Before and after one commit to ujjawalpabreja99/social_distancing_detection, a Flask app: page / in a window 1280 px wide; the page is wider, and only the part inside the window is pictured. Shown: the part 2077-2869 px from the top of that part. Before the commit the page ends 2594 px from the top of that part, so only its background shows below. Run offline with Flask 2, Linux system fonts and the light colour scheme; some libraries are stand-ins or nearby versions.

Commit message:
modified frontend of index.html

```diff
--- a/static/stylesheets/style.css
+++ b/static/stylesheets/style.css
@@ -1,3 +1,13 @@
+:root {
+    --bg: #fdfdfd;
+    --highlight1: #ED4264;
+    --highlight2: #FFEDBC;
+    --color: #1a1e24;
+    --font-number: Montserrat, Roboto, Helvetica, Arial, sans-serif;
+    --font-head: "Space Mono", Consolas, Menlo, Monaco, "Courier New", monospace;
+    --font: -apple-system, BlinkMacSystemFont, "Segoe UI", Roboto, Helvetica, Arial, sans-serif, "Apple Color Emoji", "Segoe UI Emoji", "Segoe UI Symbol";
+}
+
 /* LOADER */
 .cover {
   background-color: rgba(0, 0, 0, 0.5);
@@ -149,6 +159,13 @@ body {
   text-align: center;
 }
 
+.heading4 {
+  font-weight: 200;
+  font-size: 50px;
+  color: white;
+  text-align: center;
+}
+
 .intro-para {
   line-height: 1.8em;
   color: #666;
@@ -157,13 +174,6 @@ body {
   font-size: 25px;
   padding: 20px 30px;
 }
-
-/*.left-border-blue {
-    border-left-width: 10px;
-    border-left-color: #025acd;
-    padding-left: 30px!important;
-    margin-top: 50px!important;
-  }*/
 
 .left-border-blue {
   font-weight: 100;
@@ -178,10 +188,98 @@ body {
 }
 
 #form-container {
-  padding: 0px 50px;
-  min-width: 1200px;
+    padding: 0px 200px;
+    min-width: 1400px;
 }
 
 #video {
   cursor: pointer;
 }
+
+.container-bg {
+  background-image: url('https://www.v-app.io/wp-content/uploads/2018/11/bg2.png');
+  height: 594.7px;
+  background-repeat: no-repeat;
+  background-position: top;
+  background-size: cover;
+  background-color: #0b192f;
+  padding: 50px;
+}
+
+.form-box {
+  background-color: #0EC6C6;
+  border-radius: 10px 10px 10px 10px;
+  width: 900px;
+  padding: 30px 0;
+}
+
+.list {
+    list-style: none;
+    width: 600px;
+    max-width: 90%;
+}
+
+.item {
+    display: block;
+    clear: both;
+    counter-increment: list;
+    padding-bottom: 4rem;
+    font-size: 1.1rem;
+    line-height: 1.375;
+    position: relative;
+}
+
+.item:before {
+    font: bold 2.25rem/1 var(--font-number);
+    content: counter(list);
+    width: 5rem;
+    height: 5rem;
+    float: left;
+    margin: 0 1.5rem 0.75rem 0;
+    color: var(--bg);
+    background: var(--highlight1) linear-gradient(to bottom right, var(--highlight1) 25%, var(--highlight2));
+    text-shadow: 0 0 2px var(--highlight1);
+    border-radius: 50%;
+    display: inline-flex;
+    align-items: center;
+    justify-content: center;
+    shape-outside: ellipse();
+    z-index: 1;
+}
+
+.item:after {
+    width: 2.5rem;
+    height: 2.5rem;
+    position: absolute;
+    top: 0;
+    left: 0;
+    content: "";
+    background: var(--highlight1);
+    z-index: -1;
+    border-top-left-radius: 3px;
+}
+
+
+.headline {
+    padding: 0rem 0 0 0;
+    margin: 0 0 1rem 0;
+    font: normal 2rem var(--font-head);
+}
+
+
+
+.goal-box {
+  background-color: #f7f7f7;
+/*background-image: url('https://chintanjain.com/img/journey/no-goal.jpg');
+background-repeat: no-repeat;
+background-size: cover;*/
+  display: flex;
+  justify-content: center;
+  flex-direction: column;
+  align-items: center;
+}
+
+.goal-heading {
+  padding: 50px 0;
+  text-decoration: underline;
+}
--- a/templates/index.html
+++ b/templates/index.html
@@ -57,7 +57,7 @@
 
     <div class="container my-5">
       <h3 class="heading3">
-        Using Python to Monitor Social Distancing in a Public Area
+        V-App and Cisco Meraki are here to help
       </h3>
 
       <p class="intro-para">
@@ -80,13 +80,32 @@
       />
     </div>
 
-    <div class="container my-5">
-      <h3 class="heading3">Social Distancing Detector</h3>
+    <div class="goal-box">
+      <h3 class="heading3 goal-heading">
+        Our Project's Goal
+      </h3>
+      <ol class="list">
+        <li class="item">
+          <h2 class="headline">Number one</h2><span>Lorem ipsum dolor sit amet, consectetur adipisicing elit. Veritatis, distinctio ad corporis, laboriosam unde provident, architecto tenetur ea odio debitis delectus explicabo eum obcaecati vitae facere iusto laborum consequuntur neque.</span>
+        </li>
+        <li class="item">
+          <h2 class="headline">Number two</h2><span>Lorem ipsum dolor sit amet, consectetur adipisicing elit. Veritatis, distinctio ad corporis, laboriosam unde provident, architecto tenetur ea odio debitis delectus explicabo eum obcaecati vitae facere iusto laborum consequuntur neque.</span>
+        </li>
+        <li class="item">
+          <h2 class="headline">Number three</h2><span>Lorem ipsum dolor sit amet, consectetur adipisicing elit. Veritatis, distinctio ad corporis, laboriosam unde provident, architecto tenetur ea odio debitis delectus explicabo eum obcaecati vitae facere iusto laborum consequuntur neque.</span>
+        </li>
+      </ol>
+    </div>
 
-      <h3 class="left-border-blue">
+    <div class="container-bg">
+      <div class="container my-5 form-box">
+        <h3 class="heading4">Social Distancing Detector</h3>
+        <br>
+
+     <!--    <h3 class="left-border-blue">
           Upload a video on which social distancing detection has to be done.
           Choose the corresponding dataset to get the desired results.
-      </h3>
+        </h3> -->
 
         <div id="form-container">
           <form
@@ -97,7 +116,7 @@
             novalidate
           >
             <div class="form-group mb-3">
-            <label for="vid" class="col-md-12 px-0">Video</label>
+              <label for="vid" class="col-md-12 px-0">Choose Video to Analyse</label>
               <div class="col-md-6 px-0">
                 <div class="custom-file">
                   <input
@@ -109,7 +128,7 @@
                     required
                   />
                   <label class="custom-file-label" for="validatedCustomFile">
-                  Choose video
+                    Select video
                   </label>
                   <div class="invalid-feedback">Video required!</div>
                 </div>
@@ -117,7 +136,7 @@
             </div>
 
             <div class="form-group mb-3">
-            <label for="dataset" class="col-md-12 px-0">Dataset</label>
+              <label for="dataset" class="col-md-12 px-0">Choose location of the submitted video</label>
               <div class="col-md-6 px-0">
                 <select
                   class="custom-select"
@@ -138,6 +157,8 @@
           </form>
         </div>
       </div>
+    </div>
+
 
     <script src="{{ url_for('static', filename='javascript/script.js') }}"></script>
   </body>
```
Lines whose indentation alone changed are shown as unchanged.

--

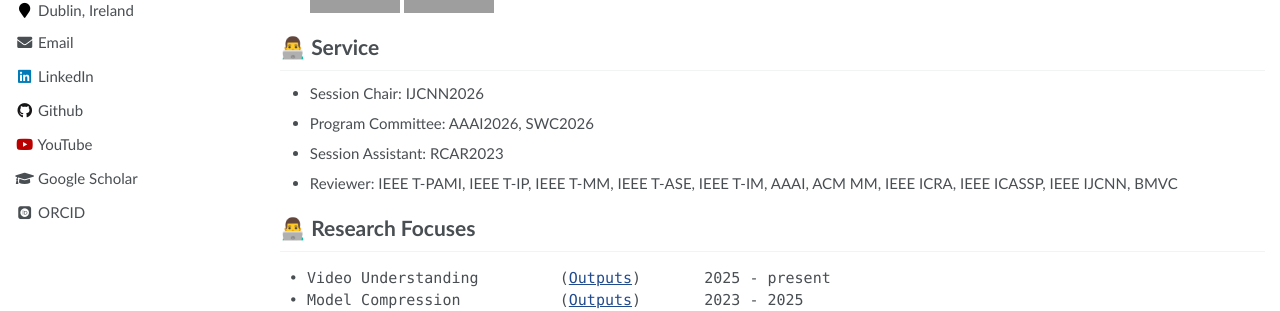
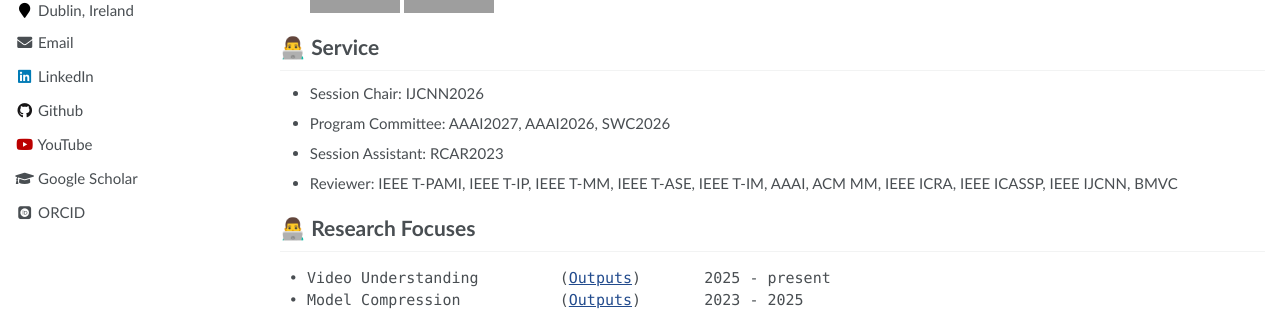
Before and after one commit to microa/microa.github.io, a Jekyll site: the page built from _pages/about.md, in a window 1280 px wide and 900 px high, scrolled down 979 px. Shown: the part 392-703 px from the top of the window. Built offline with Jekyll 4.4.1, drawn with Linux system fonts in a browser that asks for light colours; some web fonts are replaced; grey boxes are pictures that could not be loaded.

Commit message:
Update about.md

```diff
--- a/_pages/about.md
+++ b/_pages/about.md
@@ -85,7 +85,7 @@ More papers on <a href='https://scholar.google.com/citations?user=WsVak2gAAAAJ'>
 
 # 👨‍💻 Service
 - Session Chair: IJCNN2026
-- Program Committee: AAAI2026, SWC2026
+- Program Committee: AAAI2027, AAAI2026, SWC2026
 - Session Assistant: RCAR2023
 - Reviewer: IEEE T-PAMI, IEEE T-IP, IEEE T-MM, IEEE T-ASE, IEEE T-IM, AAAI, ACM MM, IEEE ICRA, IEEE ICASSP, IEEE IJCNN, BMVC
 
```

==

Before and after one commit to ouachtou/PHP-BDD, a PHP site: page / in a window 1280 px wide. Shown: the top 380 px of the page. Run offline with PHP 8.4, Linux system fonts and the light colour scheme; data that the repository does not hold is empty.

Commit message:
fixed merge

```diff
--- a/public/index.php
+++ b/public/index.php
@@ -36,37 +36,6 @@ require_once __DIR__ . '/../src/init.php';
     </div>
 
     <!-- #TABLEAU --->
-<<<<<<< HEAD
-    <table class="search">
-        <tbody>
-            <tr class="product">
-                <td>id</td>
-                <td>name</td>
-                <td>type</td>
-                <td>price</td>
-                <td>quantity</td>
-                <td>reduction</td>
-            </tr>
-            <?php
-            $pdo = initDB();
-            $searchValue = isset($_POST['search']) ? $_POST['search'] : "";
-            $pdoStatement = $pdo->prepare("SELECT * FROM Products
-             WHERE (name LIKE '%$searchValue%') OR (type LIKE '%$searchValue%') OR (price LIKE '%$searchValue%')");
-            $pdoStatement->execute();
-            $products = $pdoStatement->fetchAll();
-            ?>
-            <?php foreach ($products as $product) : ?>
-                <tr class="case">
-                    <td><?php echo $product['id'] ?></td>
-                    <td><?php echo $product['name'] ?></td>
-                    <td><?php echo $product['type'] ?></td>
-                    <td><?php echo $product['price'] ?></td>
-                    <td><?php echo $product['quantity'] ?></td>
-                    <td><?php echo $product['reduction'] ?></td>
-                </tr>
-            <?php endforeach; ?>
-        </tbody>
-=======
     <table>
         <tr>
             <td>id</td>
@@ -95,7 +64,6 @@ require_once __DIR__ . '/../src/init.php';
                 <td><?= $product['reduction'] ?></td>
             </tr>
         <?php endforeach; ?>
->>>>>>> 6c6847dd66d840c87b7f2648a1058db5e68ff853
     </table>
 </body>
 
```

Task item>
Find each line in the records holding the string "delectus" and show it.

Task response>
+          <h2 class="headline">Number one</h2><span>Lorem ipsum dolor sit amet, consectetur adipisicing elit. Veritatis, distinctio ad corporis, laboriosam unde provident, architecto tenetur ea odio debitis delectus explicabo eum obcaecati vitae facere iusto laborum consequuntur neque.</span>
+          <h2 class="headline">Number two</h2><span>Lorem ipsum dolor sit amet, consectetur adipisicing elit. Veritatis, distinctio ad corporis, laboriosam unde provident, architecto tenetur ea odio debitis delectus explicabo eum obcaecati vitae facere iusto laborum consequuntur neque.</span>
+          <h2 class="headline">Number three</h2><span>Lorem ipsum dolor sit amet, consectetur adipisicing elit. Veritatis, distinctio ad corporis, laboriosam unde provident, architecto tenetur ea odio debitis delectus explicabo eum obcaecati vitae facere iusto laborum consequuntur neque.</span>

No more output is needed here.